NORPA (Northern Rivers Performing Arts) was formed in 1993.
Words by Janis Balodis (2013) – writer, local legend and longtime NORPA collaborator
NORPA is twenty years old! No wait – make that twenty years young! You may think twenty years is no time at all, but it is several lifetimes for a regional theatre company. In the years that NORPA has spent developing and evolving its innovative model, sadly, most other regional theatre companies have disappeared from the Australian landscape.
NORPA’s survival, in a local and wider context, is nothing short of heroic. Pretty damn amazing! There have been hardscrabble times when it all seemed too much for exhausted staff, with impossible deadlines and no money to pay bills or wages. But it has all been worthwhile. There have been events like Michael Kieran Harvey’s playing of Messiaen’s enormous solo piano cycle Vingt regards sur l’enfant-Jésus (“Twenty gazes on the child Jesus”); the joyous Aboriginal musicals, Bran Nue Day and Corrugation Road; Lyndon Terracini’s crazy turn as Mr. Barbecue; and last year’s triumphant sell-out season of Julian Louis’ Railway Wonderland.

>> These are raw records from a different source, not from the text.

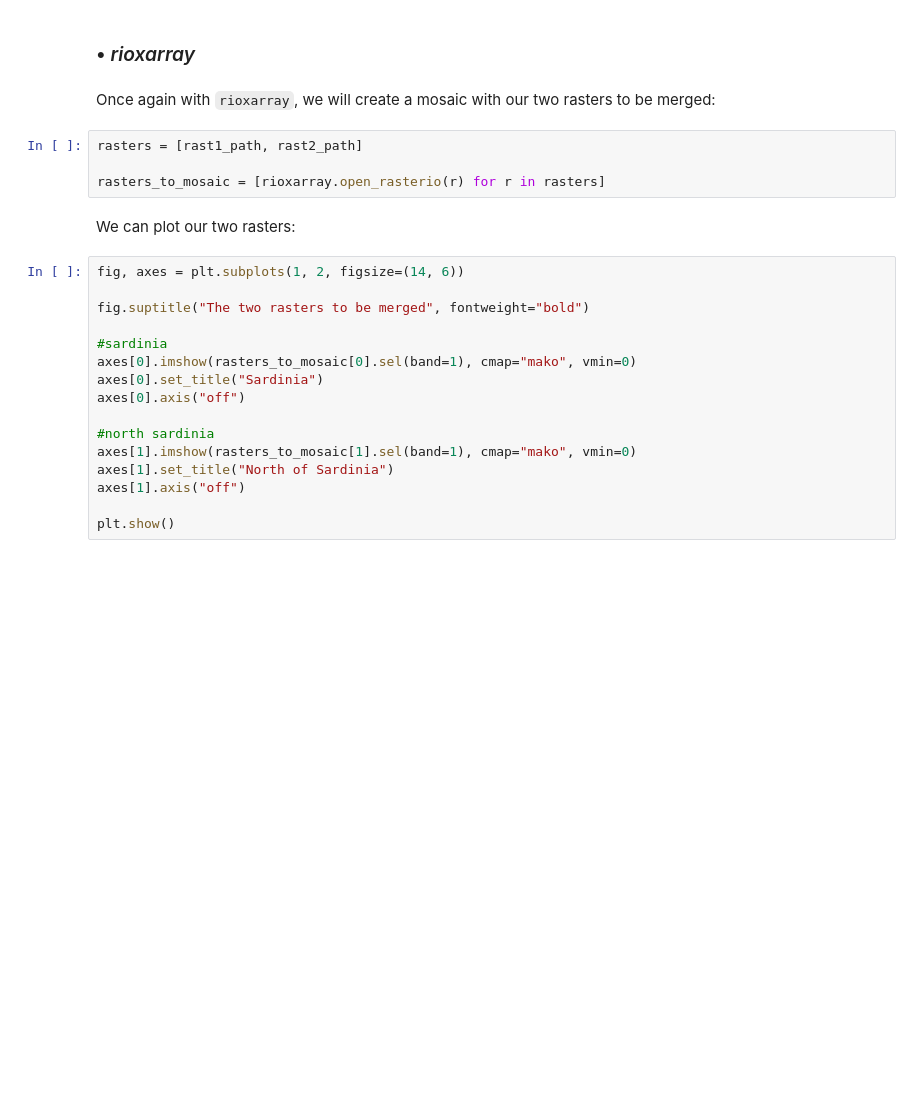
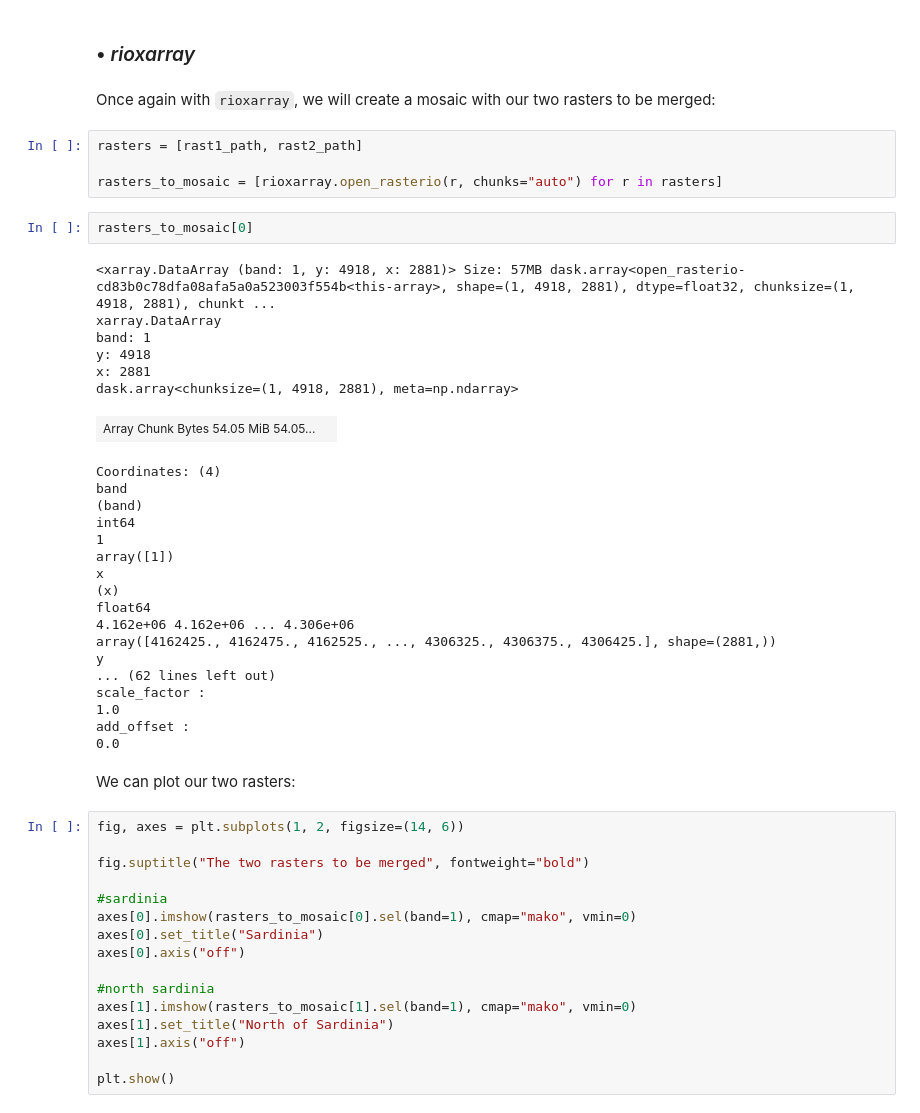
Before and after one commit to sertit/open_source_rasters_comparison, a Jupyter notebook: notebooks/05_merge.ipynb, the cells around one changed output. Saved outputs shown, nothing was run; the diff lists cells and outputs as text; blank space fills up the shorter version.

```diff
--- a/notebooks/05_merge.ipynb
+++ b/notebooks/05_merge.ipynb
@@ -99,7 +99,34 @@ Once again with `rioxarray`, we will create a mosaic with our two rasters to be
 # %%
 rasters = [rast1_path, rast2_path]
 
-rasters_to_mosaic = [rioxarray.open_rasterio(r) for r in rasters]
+rasters_to_mosaic = [rioxarray.open_rasterio(r, chunks="auto") for r in rasters]
+# %%
+rasters_to_mosaic[0]
+# %% [output]
+<xarray.DataArray (band: 1, y: 4918, x: 2881)> Size: 57MB dask.array<open_rasterio-cd83b0c78dfa08afa5a0a523003f554b<this-array>, shape=(1, 4918, 2881), dtype=float32, chunksize=(1, 4918, 2881), chunkt ...
+xarray.DataArray
+band: 1
+y: 4918
+x: 2881
+dask.array<chunksize=(1, 4918, 2881), meta=np.ndarray>
+| Array Chunk Bytes 54.05 MiB 54.05... |  |
+Coordinates: (4)
+band
+(band)
+int64
+1
+array([1])
+x
+(x)
+float64
+4.162e+06 4.162e+06 ... 4.306e+06
+array([4162425., 4162475., 4162525., ..., 4306325., 4306375., 4306425.], shape=(2881,))
+y
+... (62 lines left out)
+scale_factor :
+1.0
+add_offset :
+0.0
 # %% [markdown]
 We can plot our two rasters:
 # %%
```
Also changed, not shown: parts of 2 cells of this notebook, 6 other files.
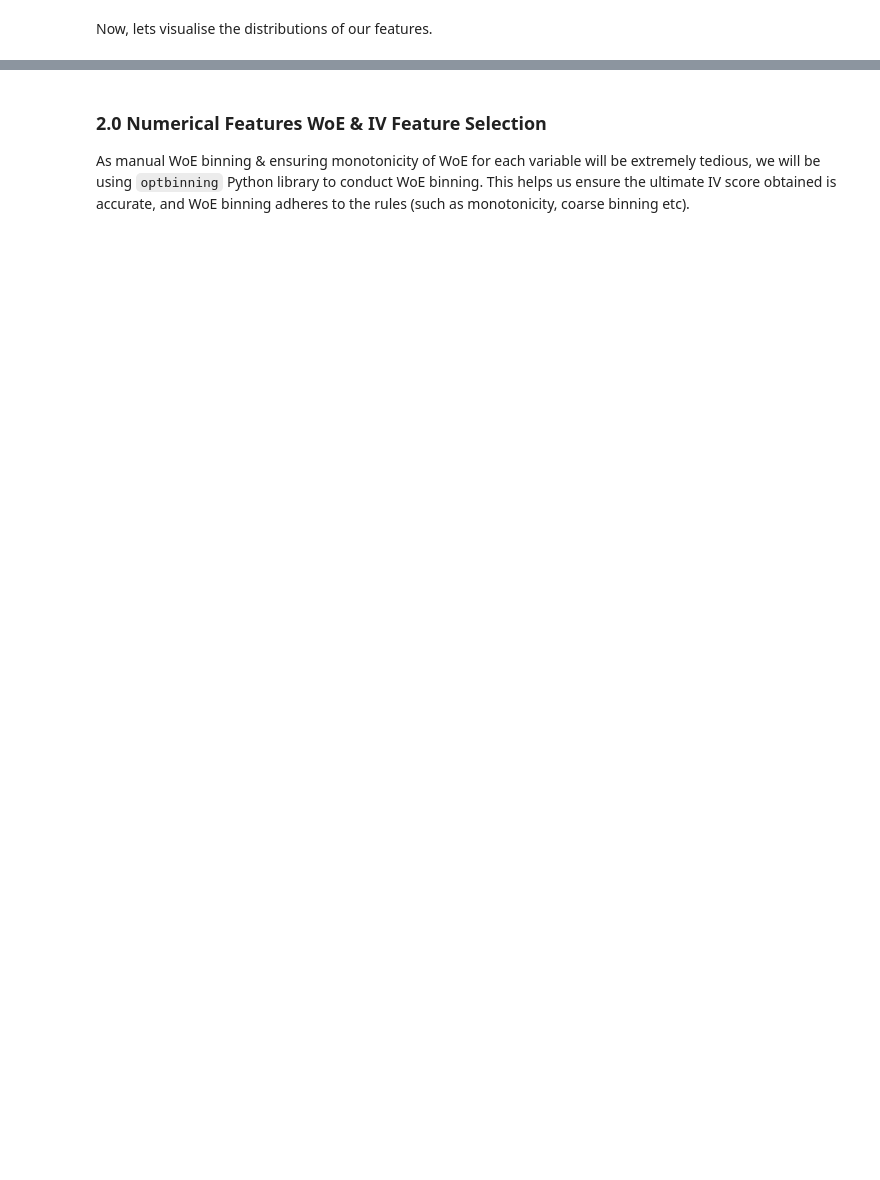
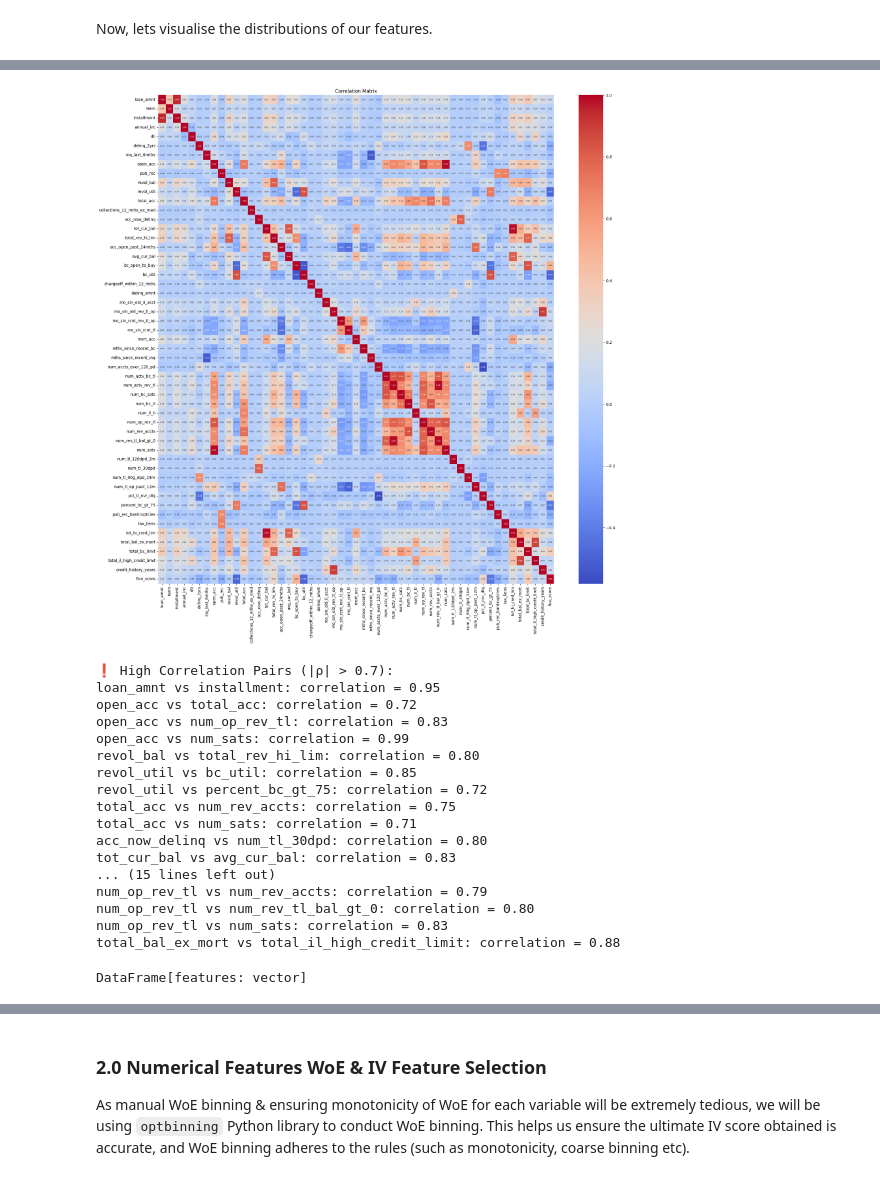
Before and after one commit to luuuneytunes12/Credit-Risk-Modeling-PySpark, a Jupyter notebook: notebooks/4. PD Model Building (I).ipynb, the cells around one changed output, grey strips where cells are left out. Drawn from its saved outputs; the diff is of its cells as text; code cells hidden in the pictures; blank space fills up the shorter version.

```diff
--- a/notebooks/4. PD Model Building (I).ipynb
+++ b/notebooks/4. PD Model Building (I).ipynb
@@ -686,10 +726,6 @@ Second, it seems that we have 2 features related to FICO Scores: `fico_range_low
 # %%
 df = df.withColumn('fico_score',  (col('fico_range_low') + col('fico_range_high')) / 2  )
 df = df.drop( col("fico_range_low")   , col('fico_range_high') )
-
-# Last Credit Pull FICO Score
-df = df.withColumn('last_fico_score',  (col('last_fico_range_low') + col('last_fico_range_high')) / 2  )
-df = df.drop( col("last_fico_range_low")   , col('last_fico_range_high') )
 # %% [markdown]
 Now, lets visualise the distributions of our features.
 # %%
@@ -707,0 +832,14 @@ Now, let's deal with skewness issues. We will group the following numerical feat
+# %%
+excluded_cols = ['id', 'issue_d', 'default_status', 'class_weight_col', 'earliest_cr_line']  # Exclude non-numeric and target columns
+numeric_columns = [field.name for field in df.schema.fields if isinstance(field.dataType, NumericType) and field.name not in excluded_cols]
+
+
+to_keep, to_drop = calculate_vif(df, numeric_columns, threshold=5.0, sample_frac=0.05)
+
+print("✅ Features to Keep (VIF <= 5.0):")
+for feature, vif in to_keep:
+    print(f" - {feature}: {vif}")
+
+print("\n❌ Features to Drop (VIF > 5.0):")
+for feature, vif in to_drop:
+    print(f" - {feature}: {vif}")
@@ -707,0 +871,58 @@ Now, let's deal with skewness issues. We will group the following numerical feat
+# %%
+# Step 1: Correlation Matrix Calculation
+from pyspark.ml.stat import Correlation
+
+assembler = VectorAssembler(inputCols=numeric_columns, outputCol="features")
+df_vect = assembler.transform(df).select("features").cache()
+df_vect.count()  # force materialization of df_vect (required materialised cache since subseuqent operations will use this df)
+
+corr_matrix = Correlation.corr(df_vect, "features", method="pearson").head()[0]
+corr_array = corr_matrix.toArray()
+
+# Display in Seaborn (Requires pandas df)
+corr_df = pd.DataFrame(corr_array, index=numeric_columns, columns=numeric_columns)
+
+import seaborn as sns
+import matplotlib.pyplot as plt
+plt.figure(figsize=(20, 20))
+sns.heatmap(corr_df, annot=True, cmap="coolwarm", fmt=".2f",
+            annot_kws={"size": 5})
+plt.title("Correlation Matrix")
+plt.tight_layout()
+plt.show()
+
+# Extract high-correlation pairs (|ρ| > 0.7)
+print("❗ High Correlation Pairs (|ρ| > 0.7):")
+threshold = 0.7
+high_corr_pairs = [
+    (numeric_columns[i], numeric_columns[j], corr_array[i, j])
+    for i in range(len(numeric_columns))
+    for j in range(i + 1, len(numeric_columns))
+    if abs(corr_array[i, j]) > threshold
+]
+
+# Display top correlations
+for var1, var2, corr_val in high_corr_pairs:
+    print(f"{var1} vs {var2}: correlation = {corr_val:.2f}")
+
+df_vect.unpersist()
+# %% [output]
+[figure, added]
+❗ High Correlation Pairs (|ρ| > 0.7):
+loan_amnt vs installment: correlation = 0.95
+open_acc vs total_acc: correlation = 0.72
+open_acc vs num_op_rev_tl: correlation = 0.83
+open_acc vs num_sats: correlation = 0.99
+revol_bal vs total_rev_hi_lim: correlation = 0.80
+revol_util vs bc_util: correlation = 0.85
+revol_util vs percent_bc_gt_75: correlation = 0.72
+total_acc vs num_rev_accts: correlation = 0.75
+total_acc vs num_sats: correlation = 0.71
+acc_now_delinq vs num_tl_30dpd: correlation = 0.80
+tot_cur_bal vs avg_cur_bal: correlation = 0.83
+... (15 lines left out)
+num_op_rev_tl vs num_rev_accts: correlation = 0.79
+num_op_rev_tl vs num_rev_tl_bal_gt_0: correlation = 0.80
+num_op_rev_tl vs num_sats: correlation = 0.83
+total_bal_ex_mort vs total_il_high_credit_limit: correlation = 0.88
+DataFrame[features: vector]
```
Also changed, not shown: parts of 70 cells of this notebook, 9 other files.
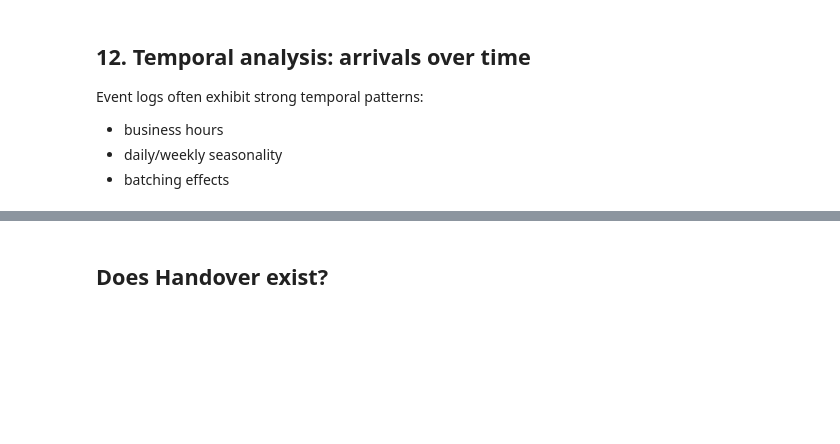
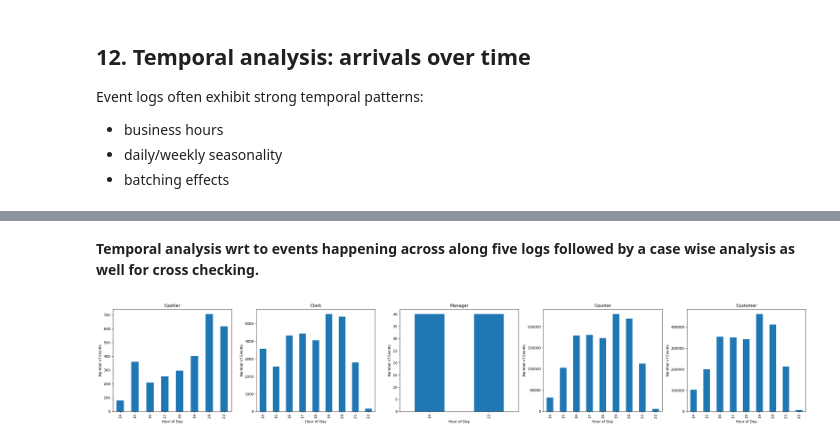
Before and after one commit to gaurisharma360/Process-Intelligence-in-Action, a Jupyter notebook: Gauri/intro_xes_combined- Copy.ipynb, the cells around one changed output, grey strips where cells are left out. Cells and saved outputs as stored; diff of their text form; code cells hidden in the pictures; blank space fills up the shorter version.

```diff
--- a/Gauri/intro_xes_combined- Copy.ipynb
+++ b/Gauri/intro_xes_combined- Copy.ipynb
@@ -193,3 +89,7 @@ log_df.head(10)
 | 7 | NaN | complete | End shift | NaN | NaN | 2026-01-27 20:01:49.936000+00:00 | NaN | NaN | ... |
 | 8 | 16.0 | complete | Start Shift | 4.0 | 2.0 | 2026-01-28 16:00:00+00:00 | NaN | NaN | ... |
 | 9 | NaN | complete | Open counter | 4.0 | NaN | 2026-01-28 16:00:00+00:00 | [(0,1,60,true),(1,2,70,true),(2,0... | [9,10,11,12,13,14,15,16,17] | ... |
+# %%
+log_df_clerk = log_converter.apply(log_clerk, variant=log_converter.Variants.TO_DATA_FRAME)
+
+log_df_clerk.head(10)
@@ -195,0 +108,3 @@ log_df.head(10)
+# %%
+log_df_counter = log_converter.apply(log_counter, variant=log_converter.Variants.TO_DATA_FRAME)
+log_df_counter.head(10)
@@ -195,0 +162,4 @@ log_df.head(10)
+# %%
+log_df_customer = log_converter.apply(log_customer, variant=log_converter.Variants.TO_DATA_FRAME)
+
+log_df_customer.head(50)
@@ -195,0 +190,4 @@ log_df.head(10)
+# %%
+log_df_manager = log_converter.apply(log_manager, variant=log_converter.Variants.TO_DATA_FRAME)
+
+log_df_manager.head(10)
@@ -514,2 +329,0 @@ Always *inspect before modeling*.
-# %% [markdown]
-## Does Handover exist?
@@ -541,0 +330,59 @@ handover[['time:timestamp','next_time','gap_min']].to_csv("handover.csv", index=
+# %% [markdown]
+**Temporal analysis wrt to events happening across along five logs followed by a case wise analysis as well for cross checking.**
+# %%
+import matplotlib.pyplot as plt
+
+# Add hour column to each log
+log_df_cashier['hour'] = log_df_cashier['time:timestamp'].dt.hour
+log_df_clerk['hour'] = log_df_clerk['time:timestamp'].dt.hour
+log_df_manager['hour'] = log_df_manager['time:timestamp'].dt.hour
+log_df_counter['hour'] = log_df_counter['time:timestamp'].dt.hour
+log_df_customer['hour'] = log_df_customer['time:timestamp'].dt.hour
+
+# Hourly arrivals/events
+cashier_hourly = log_df_cashier.groupby('hour').size()
+clerk_hourly = log_df_clerk.groupby('hour').size()
+manager_hourly = log_df_manager.groupby('hour').size()
+counter_hourly = log_df_counter.groupby('hour').size()
+customer_hourly = log_df_customer.groupby('hour').size()
+
+# Create subplots
+fig, axes = plt.subplots(1, 5, figsize=(28, 5))
+
+# Cashier
+cashier_hourly.plot(kind='bar', ax=axes[0])
+axes[0].set_title("Cashier")
+axes[0].set_xlabel("Hour of Day")
+axes[0].set_ylabel("Number of Events")
+
+# Clerk
+clerk_hourly.plot(kind='bar', ax=axes[1])
+axes[1].set_title("Clerk")
+axes[1].set_xlabel("Hour of Day")
+axes[1].set_ylabel("Number of Events")
+
+# Manager
+manager_hourly.plot(kind='bar', ax=axes[2])
+axes[2].set_title("Manager")
+axes[2].set_xlabel("Hour of Day")
+axes[2].set_ylabel("Number of Events")
+
+# Counter
+counter_hourly.plot(kind='bar', ax=axes[3])
+axes[3].set_title("Counter")
+axes[3].set_xlabel("Hour of Day")
+axes[3].set_ylabel("Number of Events")
+
+# Customer
+customer_hourly.plot(kind='bar', ax=axes[4])
+axes[4].set_title("Customer")
+axes[4].set_xlabel("Hour of Day")
+axes[4].set_ylabel("Number of Events")
+
+# Adjust layout
+plt.tight_layout()
+
+# Show plots
+plt.show()
+# %% [output]
+[figure, added]
```
Also changed, not shown: parts of 79 cells of this notebook.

Who could possibly forget the banshee howl of The Cars That Ate Paris that announced NORPA’s arrival in 1993, with ferals flying from the roof of Lismore City Hall (without safety harnesses!) to the roar of Harley Davidsons and stock cars doing donuts in Bounty Street? And how cute were the school kids in animal masks parading two by two behind Noah in NORPA’s, almost rained out (of course!), production of The Flood?
These are homegrown shows based on local stories and events, using local artists. The telling of local stories that celebrate our region has been NORPA’s philosophy since its raucous inception. There is much to look back on, from NORPA’s humble beginnings and the vision of its founders, through to the the ongoing commitment of its current custodians. NORPA has given us some truly unforgettable moments in the theatre, on the riverbank, the railway platform, and about town. The best news? There is so much more to come.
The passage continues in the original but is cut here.